Over the last decade or two, college construction management programs that tilted toward a more engineering based focus are now shifting back towards a greater emphasis upon pure construction management, to meet the demands of the industry.  Large building construction companies are telling colleges they want new graduates coming out of construction management programs to have more skills in project management, and to possess a familiarity and facility with the latest building construction design and project management software.

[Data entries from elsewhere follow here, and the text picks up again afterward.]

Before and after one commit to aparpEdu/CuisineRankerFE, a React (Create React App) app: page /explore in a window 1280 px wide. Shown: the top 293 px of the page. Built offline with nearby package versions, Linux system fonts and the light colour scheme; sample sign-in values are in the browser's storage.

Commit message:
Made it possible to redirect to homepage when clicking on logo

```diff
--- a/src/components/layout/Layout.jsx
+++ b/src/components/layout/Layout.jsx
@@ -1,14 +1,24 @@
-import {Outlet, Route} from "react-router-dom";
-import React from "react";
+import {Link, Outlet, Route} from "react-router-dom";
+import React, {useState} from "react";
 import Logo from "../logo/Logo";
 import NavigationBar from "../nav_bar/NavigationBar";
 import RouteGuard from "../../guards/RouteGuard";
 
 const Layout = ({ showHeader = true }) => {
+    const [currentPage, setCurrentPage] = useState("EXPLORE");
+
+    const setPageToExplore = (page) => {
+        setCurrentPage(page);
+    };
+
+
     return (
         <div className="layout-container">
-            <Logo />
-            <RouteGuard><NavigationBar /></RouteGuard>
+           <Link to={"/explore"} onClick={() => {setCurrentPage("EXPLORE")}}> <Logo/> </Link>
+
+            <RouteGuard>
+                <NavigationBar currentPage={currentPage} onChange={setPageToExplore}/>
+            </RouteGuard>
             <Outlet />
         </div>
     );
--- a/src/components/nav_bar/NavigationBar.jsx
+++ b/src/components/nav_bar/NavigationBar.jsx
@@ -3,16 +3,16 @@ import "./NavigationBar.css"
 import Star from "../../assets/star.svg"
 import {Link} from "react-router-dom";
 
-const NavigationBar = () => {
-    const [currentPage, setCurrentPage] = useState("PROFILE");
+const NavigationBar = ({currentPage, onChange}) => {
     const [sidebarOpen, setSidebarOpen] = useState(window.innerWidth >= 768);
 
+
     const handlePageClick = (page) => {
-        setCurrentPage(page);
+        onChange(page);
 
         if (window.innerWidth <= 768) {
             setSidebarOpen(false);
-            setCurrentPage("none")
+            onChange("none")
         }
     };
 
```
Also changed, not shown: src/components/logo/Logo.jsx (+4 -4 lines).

One of the real-world realities that enters into this mix and that requires common-sense consideration, is that high-rise skyscrapers in New York City, for example, are built…in their entirety…without any tradespeople onsite ever having to differentiate or integrate calculus equations as part of their work.  Massively complicated structures are built from the ground up with only the occasional tradesperson applying simple 3-4-5 trigonometry to check the accuracy of the square-ness of their interior wall layout.  The most complicated mathematical computations performed onsite are probably done by the surveying crew.  A large gulf exists therefore between the theoretical design that occurs in an office environment, and the practical assembly of building components that takes place on the actual building site.  The information that connects the design to the construction is the design calculations, translated into project documents usable by the building tradespeople working onsite, known as the plans and specifications.

The idea that the general contractor’s onsite construction supervision staff would perform complex engineering calculations that displaced the engineering design performed by the project engineers and architect of record, would be a dangerous development.  The last thing the general contractor and subcontractors on a new building construction project want to do is to assume part of the liability for the building’s design.  There has to be a clear separation between design and construction.  Even in the design-build contractual arrangement, we want qualified licensed designers performing the actual design work, with valuable practical input from construction experts.  We do not want half-qualified and partially trained people designing the structural elements or the mechanical systems for even the simplest buildings, no matter how sophisticated the building design computer software is.

How then does this relate to the question of the proper balance between engineering and project management in construction management college programs, especially with the proliferation of highly developed design software systems today?  Where should responsible educators draw the line in crafting curriculums that match the needs of employers and at the same time provide the foundation for professional growth after graduates enter the workforce?